|Spanish - Chinese||The Optics Book - Scattering&Spectrum||Written by:Karen|
The Optics Book
Did you ever wonder why the sky was blue?
In 1971, the English scientist, Lord Rayleigh explained the scattering of Light. The scattering of particles smaller than a wavelength is now also referred to as Rayleigh scattering.
The air is filled with thousands of molecules of nitrogen and oxygen. These molecules are spread out randomly. Photons of Light can set these molecules into an oscillation. When this happens, the molecules will absorb and emit photons. The emitted photons are scattered in a random manner because of the random placement of the molecules themselves.
Light, which is closer to the ultraviolet part of the electromagnetic spectrum, will scatter more widely than Light that is closer to the infrared part of the electromagnetic spectrum.
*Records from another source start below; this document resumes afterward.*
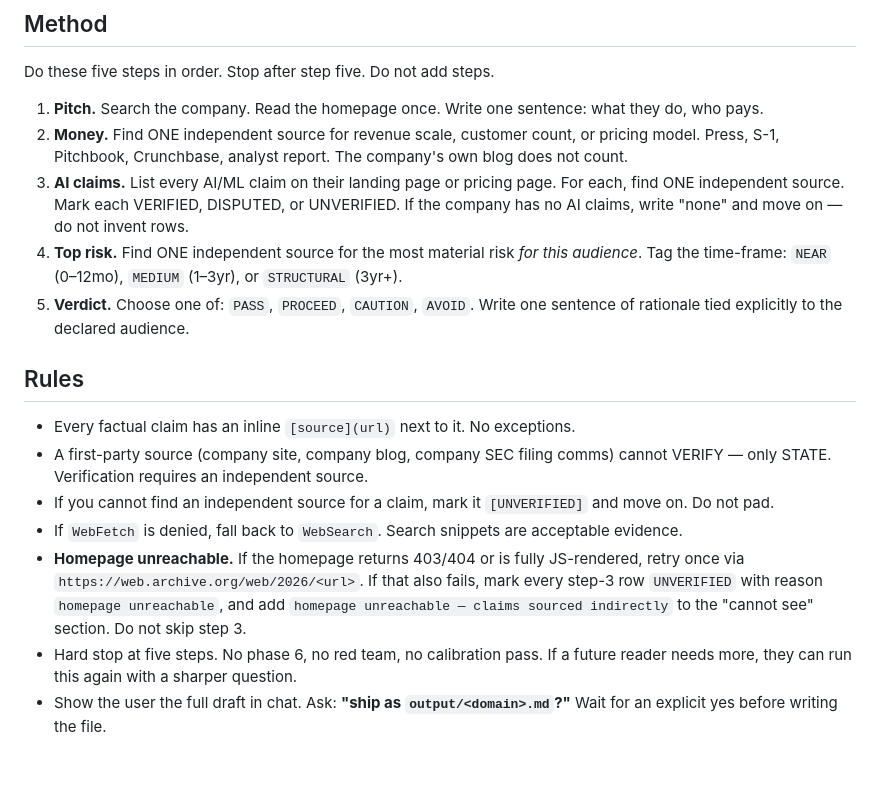
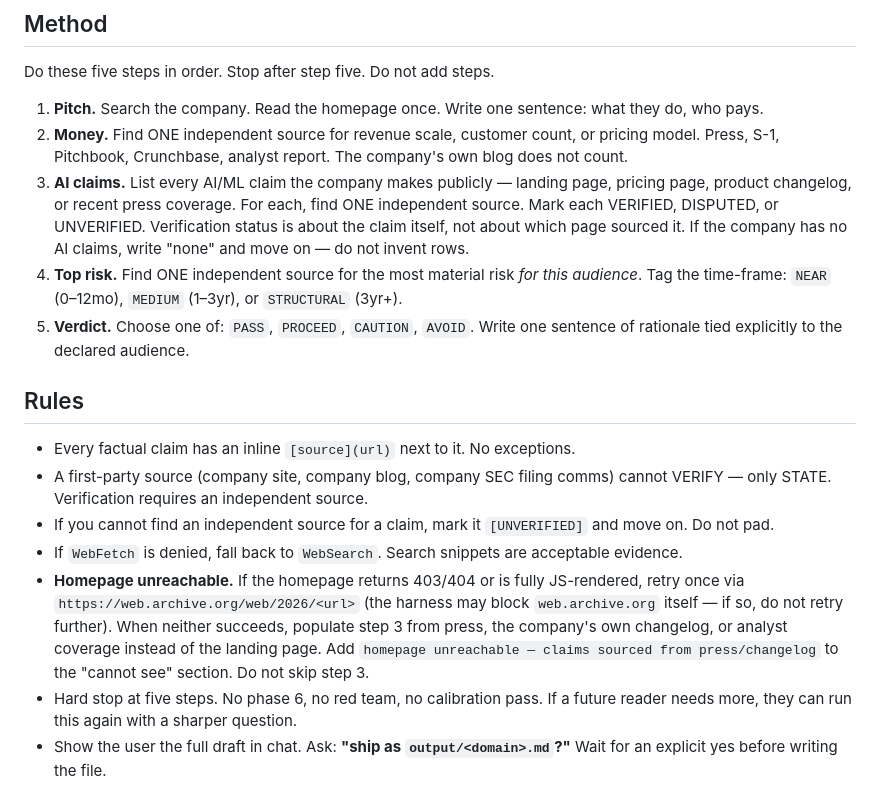
Before and after one commit to chrbailey/dossier, a Markdown page: dossier.md, the part around the change. Drawn GitHub-style; blank space fills up the shorter version.

Commit message:
fix: broaden AI-claim sourcing when homepage is unreachable
Two new holes from the linear.app run:

(4) Verification status was being tied to which page a claim came
    from instead of to the claim itself. The Register's coverage of
    Linear Agent should have been a normal independent source — but
    because the homepage was 403, every row got UNVERIFIED. Now:
    when the homepage is unreachable, populate step 3 from press,
    changelog, or analyst coverage and apply normal VERIFIED /
    DISPUTED / UNVERIFIED logic. Verification is about the claim.

(5) The harness can block web.archive.org as a domain, which is not
    the same as Wayback returning a real 404. Added a one-line note.

Step 3 itself broadened from "landing page or pricing page" to
"landing page, pricing page, product changelog, or recent press
coverage" — this is the modal reality for AI-native companies whose
homepages bot-block fetchers.

```diff
--- a/dossier.md
+++ b/dossier.md
@@ -25,7 +25,7 @@ Do these five steps in order. Stop after step five. Do not add steps.
 
 1. **Pitch.** Search the company. Read the homepage once. Write one sentence: what they do, who pays.
 2. **Money.** Find ONE independent source for revenue scale, customer count, or pricing model. Press, S-1, Pitchbook, Crunchbase, analyst report. The company's own blog does not count.
-3. **AI claims.** List every AI/ML claim on their landing page or pricing page. For each, find ONE independent source. Mark each VERIFIED, DISPUTED, or UNVERIFIED. If the company has no AI claims, write "none" and move on — do not invent rows.
+3. **AI claims.** List every AI/ML claim the company makes publicly — landing page, pricing page, product changelog, or recent press coverage. For each, find ONE independent source. Mark each VERIFIED, DISPUTED, or UNVERIFIED. Verification status is about the claim itself, not about which page sourced it. If the company has no AI claims, write "none" and move on — do not invent rows.
 4. **Top risk.** Find ONE independent source for the most material risk *for this audience*. Tag the time-frame: `NEAR` (0–12mo), `MEDIUM` (1–3yr), or `STRUCTURAL` (3yr+).
 5. **Verdict.** Choose one of: `PASS`, `PROCEED`, `CAUTION`, `AVOID`. Write one sentence of rationale tied explicitly to the declared audience.
 
@@ -35,7 +35,7 @@ Do these five steps in order. Stop after step five. Do not add steps.
 - A first-party source (company site, company blog, company SEC filing comms) cannot VERIFY — only STATE. Verification requires an independent source.
 - If you cannot find an independent source for a claim, mark it `[UNVERIFIED]` and move on. Do not pad.
 - If `WebFetch` is denied, fall back to `WebSearch`. Search snippets are acceptable evidence.
-- **Homepage unreachable.** If the homepage returns 403/404 or is fully JS-rendered, retry once via `https://web.archive.org/web/2026/<url>`. If that also fails, mark every step-3 row `UNVERIFIED` with reason `homepage unreachable`, and add `homepage unreachable — claims sourced indirectly` to the "cannot see" section. Do not skip step 3.
+- **Homepage unreachable.** If the homepage returns 403/404 or is fully JS-rendered, retry once via `https://web.archive.org/web/2026/<url>` (the harness may block `web.archive.org` itself — if so, do not retry further). When neither succeeds, populate step 3 from press, the company's own changelog, or analyst coverage instead of the landing page. Add `homepage unreachable — claims sourced from press/changelog` to the "cannot see" section. Do not skip step 3.
 - Hard stop at five steps. No phase 6, no red team, no calibration pass. If a future reader needs more, they can run this again with a sharper question.
 - Show the user the full draft in chat. Ask: **"ship as `output/<domain>.md`?"** Wait for an explicit yes before writing the file.
 
```
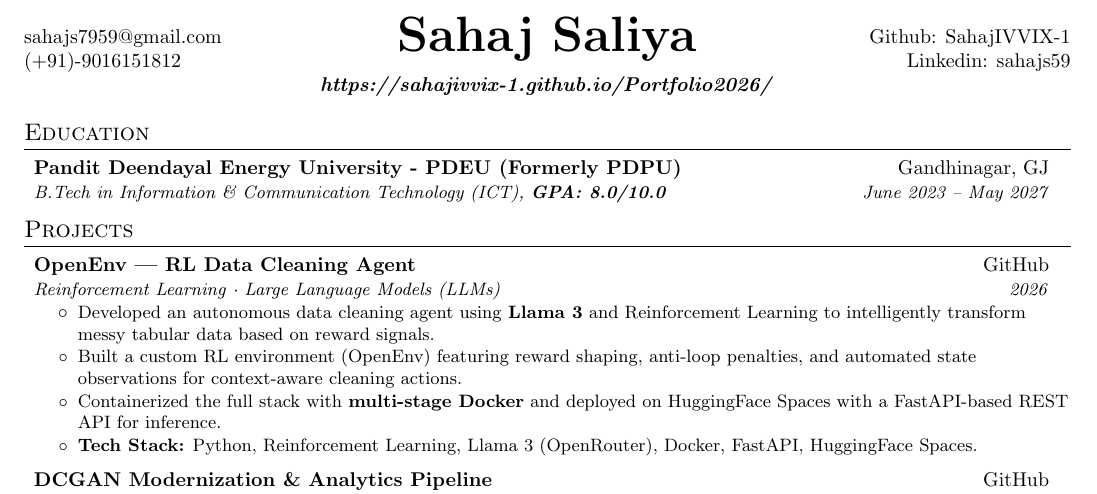
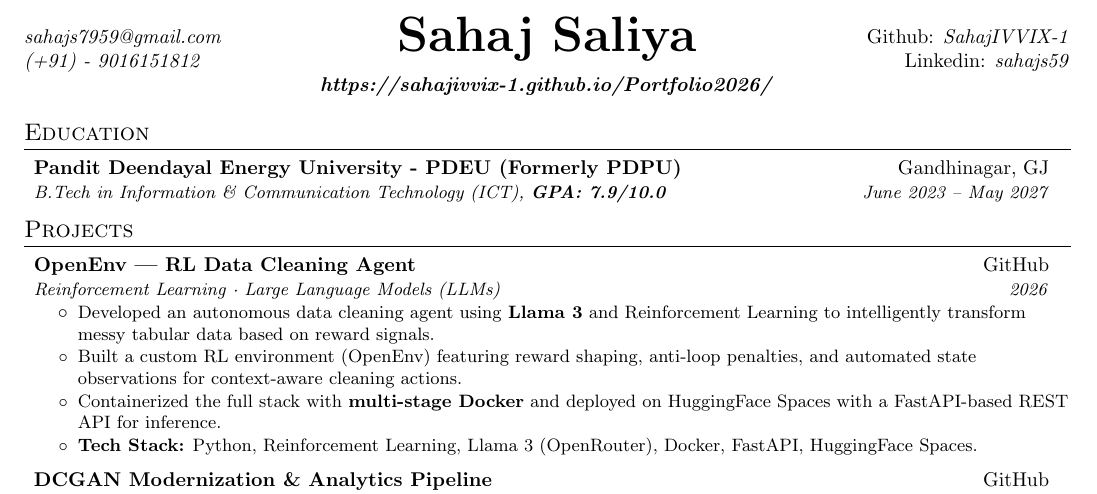
Before and after one commit to SahajIVVIX-1/SahajIVVIX-1, a LaTeX CV (Resume.tex): part of the page, cut so that both start at the same text. Compiled offline with pdfLaTeX.

Commit message:
style: italicize contact details and update GPA in resume

```diff
--- a/Resume.tex
+++ b/Resume.tex
@@ -90,8 +90,8 @@
 %----------HEADING-----------------
 \begin{tabular*}{\textwidth}{L@{\extracolsep{\fill}}C@{\extracolsep{\fill}}R}
   {} & \multirow{3}{*}{\Huge \textbf{Sahaj Saliya}} & {} \\
-  {sahajs7959@gmail.com} & {} & {Github: SahajIVVIX-1} \\
-  {(+91)-9016151812} & {} & {Linkedin: sahajs59} \\
+  {\textit{sahajs7959@gmail.com}} & {} & {Github: \textit{SahajIVVIX-1}} \\
+  {\textit{(+91) - 9016151812}} & {} & {Linkedin: \textit{sahajs59}} \\
   {}  & {\textit{\textbf{https://sahajivvix-1.github.io/Portfolio2026/}} & {}} \\
 \end{tabular*}
 
@@ -100,7 +100,7 @@
   \resumeSubHeadingListStart
     \resumeSubheading
       {Pandit Deendayal Energy University - PDEU (Formerly PDPU)}{Gandhinagar, GJ}
-      {B.Tech in Information \& Communication Technology (ICT), \textbf{GPA: 8.0/10.0}}{June 2023 -- May 2027}
+      {B.Tech in Information \& Communication Technology (ICT), \textbf{GPA: 7.9/10.0}}{June 2023 -- May 2027}
   \resumeSubHeadingListEnd
 
 %-----------PROJECTS-----------------
```
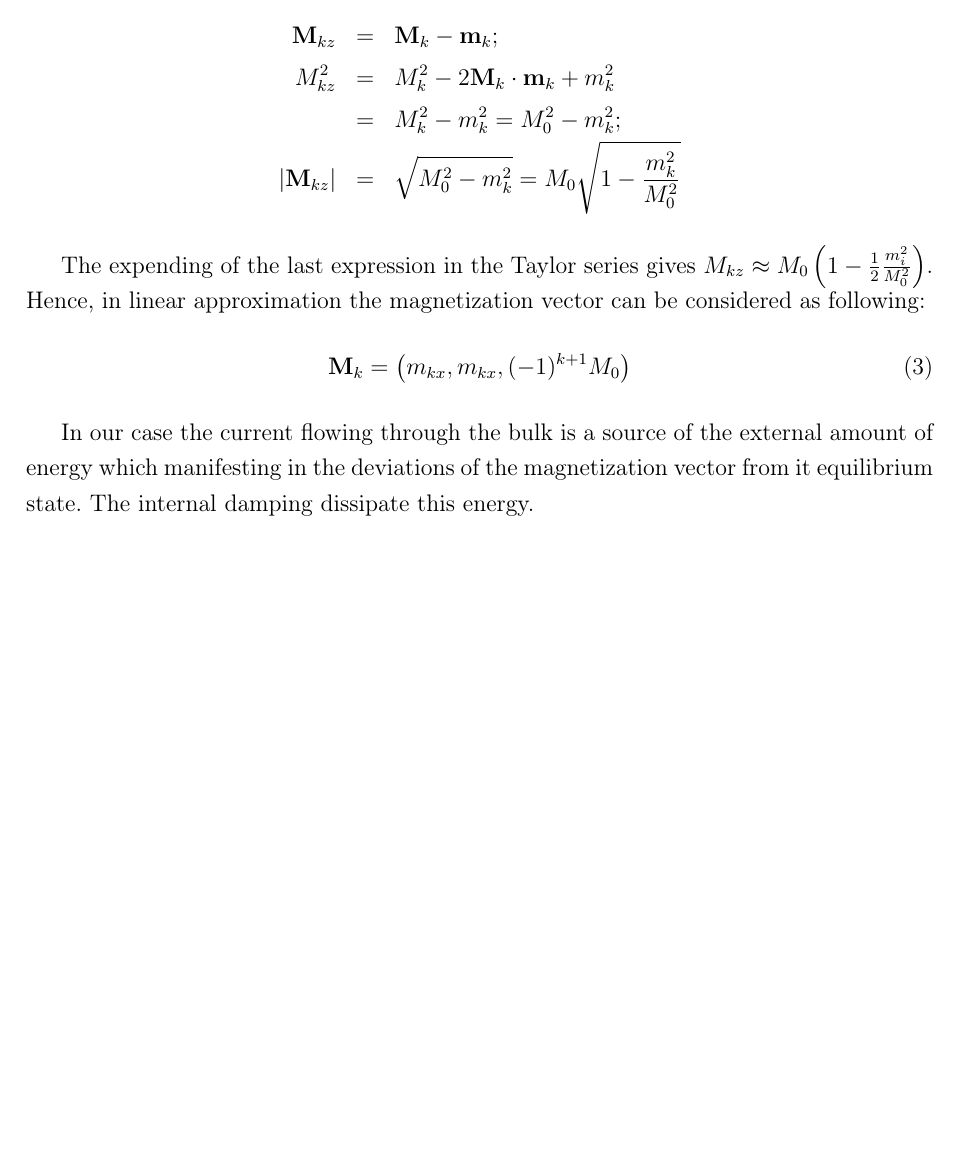
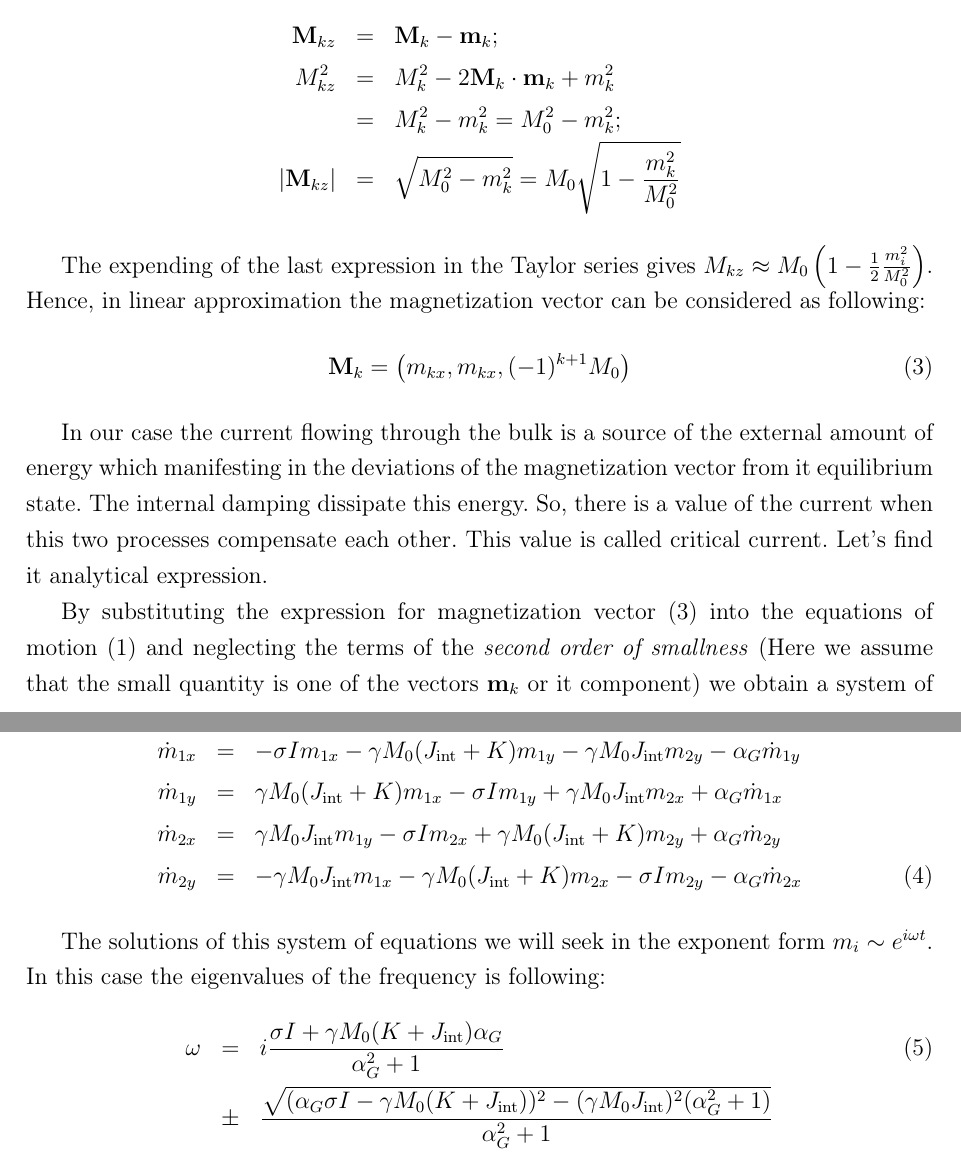
Before and after one commit to EugeneOnikienko/magn_article, a LaTeX document (main.tex, which reads sections/analytics.tex): part of page 4 of 4 before the commit and two parts of pages 4 and 5 of 5 after it, the two joined at a grey line, cut so that both start at the same text, the shorter picture padded with empty space. Compiled offline with pdfLaTeX.

Commit message:
+ add eigenvalues formula into the analytic section. This formula was checked several times. It is correct.

```diff
--- a/main.tex
+++ b/main.tex
@@ -21,7 +21,7 @@
 
 \graphicspath{{figures/}}
 
-\include{defs}
+\include{settings/defs}
 \begin{document}
 
 \include{sections/intro}
--- a/sections/analytics.tex
+++ b/sections/analytics.tex
@@ -30,4 +30,32 @@ The expending of the last expression in the Taylor series gives	$M_{kz} \approx
 	\mb{M}_k = \bra{m_{kx}, m_{kx}, (-1)^{k+1}M_0}
 \ee
 
-In our case the current flowing through the bulk is a source of the external amount of energy which manifesting in the deviations of the magnetization vector from it equilibrium state. The internal damping dissipate this energy.
+In our case the current flowing through the bulk is a source of the external amount of energy which manifesting in the deviations of the magnetization vector from it equilibrium state. The internal damping dissipate this energy. So, there is a value of the current when this two processes compensate each other. This value is called critical current. Let's find it analytical expression.
+
+By substituting the expression for magnetization vector (\ref{eq:magn}) into the equations of motion (\ref{eq:LLGS}) and neglecting the terms of the \emph{second order of smallness} (Here we assume that the small quantity is one of the vectors $\mb{m}_k$ or it component) we obtain a system of equations for deviation terms:
+\bea
+	\label{eq:analytical_study:momentum_motion}
+	\dot{m}_{1x} &=&	- \sigma I							m_{1x}
+						- \gamma M_0 ( J_\text{int} + K )	m_{1y}
+						- \gamma M_0 J_\text{int}			m_{2y}
+						- \alpha_G							\dot{m}_{1y}	\nn \\
+	\dot{m}_{1y} &=&	  \gamma M_0 ( J_\text{int} + K )	m_{1x}
+						- \sigma I							m_{1y}
+						+ \gamma M_0 J_\text{int}			m_{2x}
+						+ \alpha_G							\dot{m}_{1x}	\nn \\
+	\dot{m}_{2x} &=&	  \gamma M_0 J_\text{int}			m_{1y}
+						- \sigma I							m_{2x}
+						+ \gamma M_0 ( J_\text{int} + K )	m_{2y}
+						+ \alpha_G							\dot{m}_{2y}	\nn \\
+	\dot{m}_{2y} &=&	- \gamma M_0 J_\text{int}			m_{1x}
+						- \gamma M_0 ( J_\text{int} + K )	m_{2x}
+						- \sigma I							m_{2y}
+						- \alpha_G							\dot{m}_{2x}
+\eea
+
+The solutions of this system of equations we will seek in the exponent form $m_i \sim e^{i\omega t}$. In this case the eigenvalues of the frequency is following:
+\bea
+	\label{eq:analytical_study:dissipative_frequency}
+	\omega &=&	i \frac{ \sigma I + \gamma M_0 (K + J_\text{int}) \alpha_G }{\alpha_G^2 + 1} \\
+				&\pm& \frac{\sqrt{ (\alpha_G \sigma I - \gamma M_0 (K + J_\text{int}))^2 - (\gamma M_0 J_\text{int})^2( \alpha_G^2 + 1 )} }{ \alpha_G^2 + 1 } \nn
+\eea
```
Also changed, not shown: sections/model.tex (line endings or trailing spaces), settings/defs.tex (renamed from defs.tex).
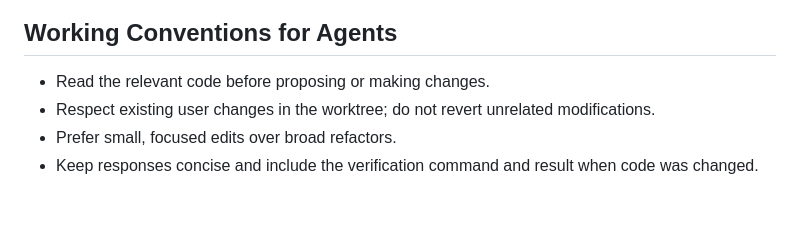
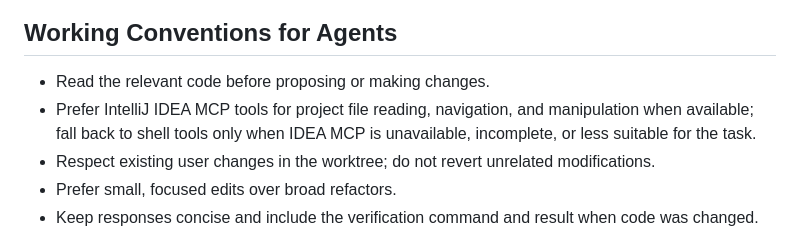
Before and after one commit to petrsychrava/Metabion, a Markdown page: AGENTS.md, the part around the change. Rendered like a GitHub page; blank space fills up the shorter version.

Commit message:
Updating AGENTS.md with idea mcp rule

```diff
--- a/AGENTS.md
+++ b/AGENTS.md
@@ -126,6 +126,7 @@ Security-sensitive changes need extra care and focused verification.
 ## Working Conventions for Agents
 
 - Read the relevant code before proposing or making changes.
+- Prefer IntelliJ IDEA MCP tools for project file reading, navigation, and manipulation when available; fall back to shell tools only when IDEA MCP is unavailable, incomplete, or less suitable for the task.
 - Respect existing user changes in the worktree; do not revert unrelated modifications.
 - Prefer small, focused edits over broad refactors.
 - Keep responses concise and include the verification command and result when code was changed.
```
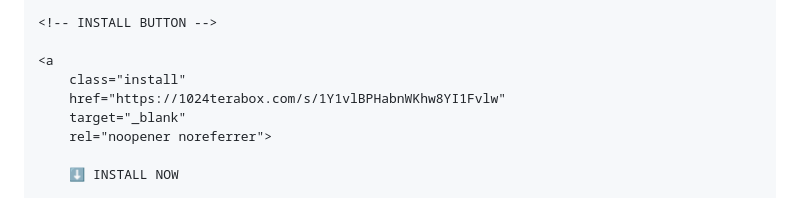
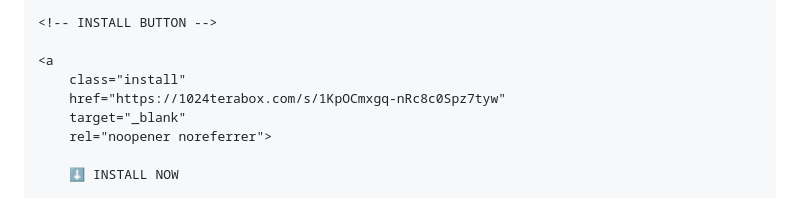
Before and after one commit to riyanearnsio-bot/Hamesha, a Markdown page: README.md, the part around the change. GitHub-like rendering.

```diff
--- a/README.md
+++ b/README.md
@@ -214,7 +214,7 @@ body{
 
     <a
         class="install"
-        href="https://1024terabox.com/s/1Y1vlBPHabnWKhw8YI1Fvlw"
+        href="https://1024terabox.com/s/1KpOCmxgq-nRc8c0Spz7tyw"
         target="_blank"
         rel="noopener noreferrer">
 
```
This is because the molecules of nitrogen and oxygen have natural frequencies that are in the ultraviolet zone. The closer a frequency gets to the natural frequency of the object, the larger the amplitude of the oscillation will be. As the frequency of the Light approaches that of the UV frequency (this would mean the colors like blue and violet), the amplitude of the oscillation would be larger, and the photons would be scattered more widely.
The sky therefore appears to be blue because when the white Light of the sun is scattered, the blue color is scattered the most. It does not appear to be violet, although violet would scatter the most, because there is not much violet in the sunLight. The red side of the spectrum can travel through the atmosphere farther because it does not scatter as much. But, the sky is not always blue. For instance, during sunrise and sunset, the sky appears to be reddish. This is because the rays from the sun approach the earth at closer angles to the atmosphere, and have more molecules to penetrate through. The blue Light is scattered very far about, and the red and orange Lights are the only ones that are able to get through the atmosphere.
|The Optics. Made by Karen, Timothy and, César for ThinkQuest . 1999 - 2000 All rights reserved|